America was like that when the planes hit. After the numbed silence came the anger. The natural question was "Who did this?"
In other places, there was honking of car horns in the street. There was celebration. We live in a world where some people are proud to raise a son to be a suicide bomber. Some actually take the trouble to come to America, to live among us and to kill us. And there are those who sponsor them.
There are those who believe that if we show enough kindness, enough respect and enough flexibility in understanding our enemies, that we can turn them into friends. The track record of success for this approach is real poor. It makes no distinction between those who are out to physically destroy us, those who like us and those in between. The foreign policy upon which this is based involves giving the cold shoulder to reliable friends like Britain and Germany, and cozying up to the rough crowd. It has not worked. The last believer in this misguided path was Jimmy Carter. His spiritual godfather is Neville Chamberlain, the British Prime Minister of Britain, who sought to purchase "peace in our time" with Czech territory. History did not absolve his "audacity of hope" any more than the millions did who were killed in World War Two.

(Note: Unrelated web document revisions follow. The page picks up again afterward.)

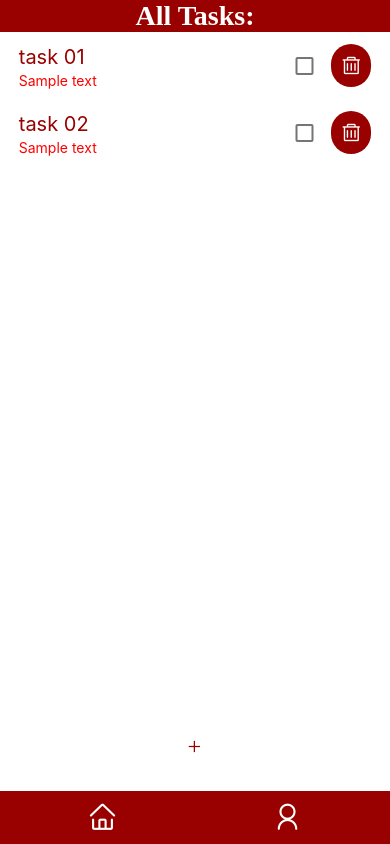
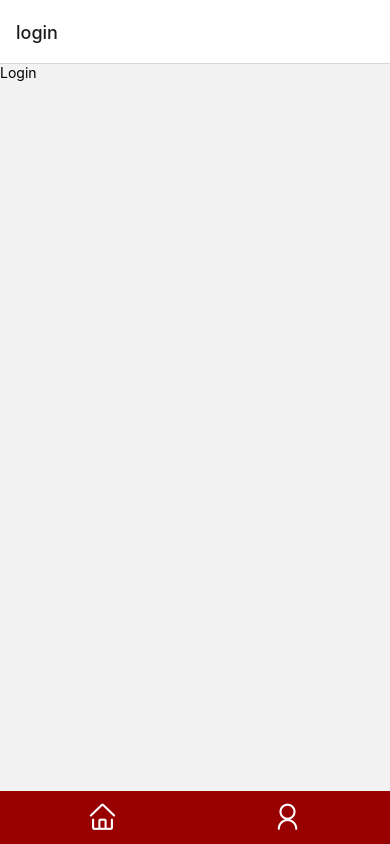
Before and after one commit to shahzaibansari123/Shezi-ReactNativeApp-ToDoList-DailyGoals, a React Native app in the folder todoapp/: screen / in a window 390 px wide. Built offline with nearby package versions, Linux system fonts and the light colour scheme.

Commit message:
work complete

```diff
--- a/todoapp/Main.jsx
+++ b/todoapp/Main.jsx
@@ -13,10 +13,10 @@ const Main = () => {
 
   return (
     <NavigationContainer>
-      <Stack.Navigator initialRouteName="home">
+      <Stack.Navigator initialRouteName="login">
         <Stack.Screen name="home" component={Home} options={{headerShown: false}}/>
         <Stack.Screen name="login" component={Login}/>
-        <Stack.Screen name="profile" component={Profile}/>
+        <Stack.Screen name="profile" component={Profile} />
 
 
       </Stack.Navigator>
```
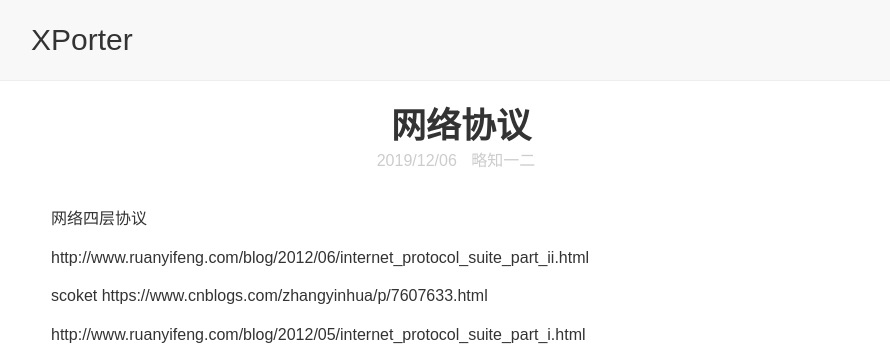
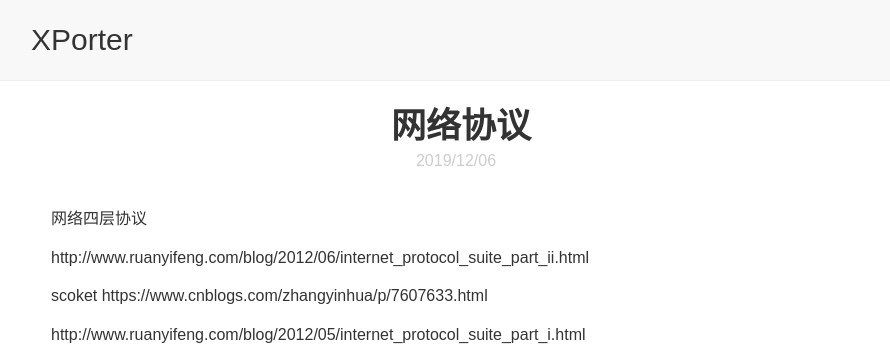
Before and after one commit to nyzhanggy/dulldevil.github.io, a Jekyll site: the page built from _posts/hobbies/network/2019-12-6-网络协议.md, in a window 1280 px wide. Shown: the top 346 px of the page, without its empty margins (179-1069 px from the left). Built offline with Jekyll 4.4.1, drawn with Linux system fonts in a browser that asks for light colours.

Commit message:
Update 2019-12-6-网络协议.md

```diff
--- a/_posts/hobbies/network/2019-12-6-网络协议.md
+++ b/_posts/hobbies/network/2019-12-6-网络协议.md
@@ -1,8 +1,3 @@
----
-title: 网络协议
-categories: [略知一二]
----
-
 网络四层协议
 
 http://www.ruanyifeng.com/blog/2012/06/internet_protocol_suite_part_ii.html
```
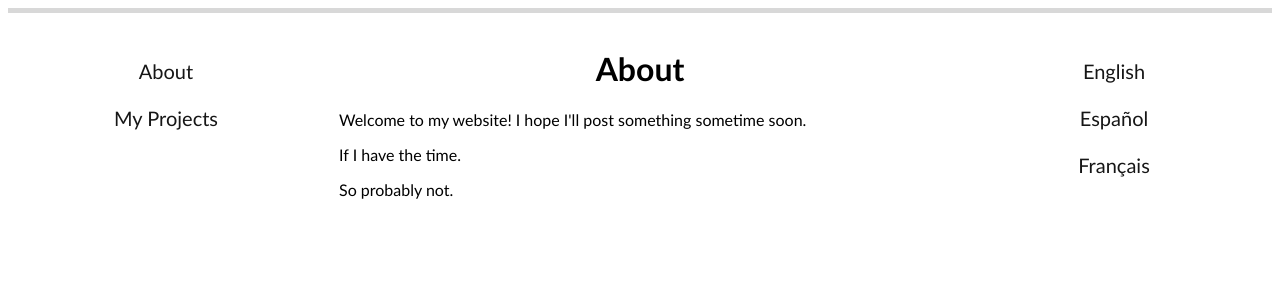
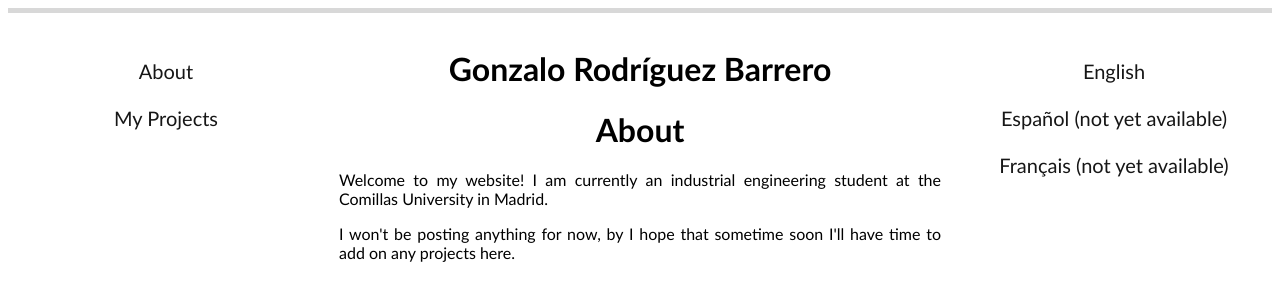
Before and after one commit to grodriguezbarrero/grodriguezbarrero.github.io, a plain HTML site: page index.html in a window 1280 px wide. Drawn offline with Linux system fonts and the light colour scheme; a script that the page names is missing.

Commit message:
Update index.html

```diff
--- a/index.html
+++ b/index.html
@@ -25,18 +25,18 @@
     </div>
 
     <div class="col-6">
+      <h1>Gonzalo Rodríguez Barrero</h1>
       <h1>About</h1>
-      <p>Welcome to my website! I hope I'll post something sometime soon.</p>
-      <p>If I have the time.</p>
-      <p>So probably not.</p>
+      <p>Welcome to my website! I am currently an industrial engineering student at the Comillas University in Madrid.</p>
+      <p>I won't be posting anything for now, by I hope that sometime soon I'll have time to add on any projects here.</p>
     </div>
 
     <div class="col-3 menu">
       <ul>
         <li></li>
         <li id="eng" class="buttons"><a href="">English</a></li>
-        <li id="esp" class="buttons"><a href="">Español</a></li>
-        <li id="fr" class="buttons"><a href="">Français</a></li>
+        <li id="esp" class="buttons"><a href="">Español (not yet available)</a></li>
+        <li id="fr" class="buttons"><a href="">Français (not yet available)</a></li>
       </ul>
     </div>
 
```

September 11 is, despite not being a national holiday is a formative milestone in the history of our country. I consider it to be a time of patriotic reflection.
Upon what do I reflect? I think of the eagle on the dollar bill. In its right claw is arrows, symbolising war, or at least the bearing of arms to defend the peace. In the right claw is the olive branch, symbolising peace. The olive tree actually produces food, in the form of oil and olives. Its oil is sometimes burned for light.
There are those who are temperamentally suited for peaceful pursuits, for caring professions and for acts of kindness. And there are those who take up the arrows of our time, such as soldiers and policemen. Almost no one is totally peaceful or totally warlike. For an individual or a nation to survive, they must sensibly balance these tendencies.
The eagle on the dollar bill clasps in its beak a banner saying "E pluribus unum," which translates as "Out of many, one." This involves fashioning America's diverse elements into an orderly society, it involves using our G-d given minds to harmonise the arrows and the olive branch.
Those who seek to placate our enemies, to follow a path of pacifism evoke images of an eagle that has dropped its arrows. Those who on the other extreme espouse Darwinian capitalism seem more intent on dropping the olive branch. I believe that the seal on the dollar bill represents the middle path that should be our future.
There are some holidays that belong more to the olive branch than to the arrows. Thanksgiving is such a holiday. September 11, a formative day in our history without an agreed upon name seems to belong more to the arrows. A fitting observance of this holiday would be to honour our police, military and firemen for their defense of the peace we so treasure.
I fear that a day of public service envisioned by President Obama should not be scheduled for September 11. Each of the major faiths in America has time and resources devoted to "extending the olive branch." Kindness and compassion will not be endangered if honour is given to our armed peace keepers on September 11.
The lessons of 9/11 are still being learned. I feel that President Obama has a firm grip on the olive branch. I don't know about the arrows. Sphere: Related Content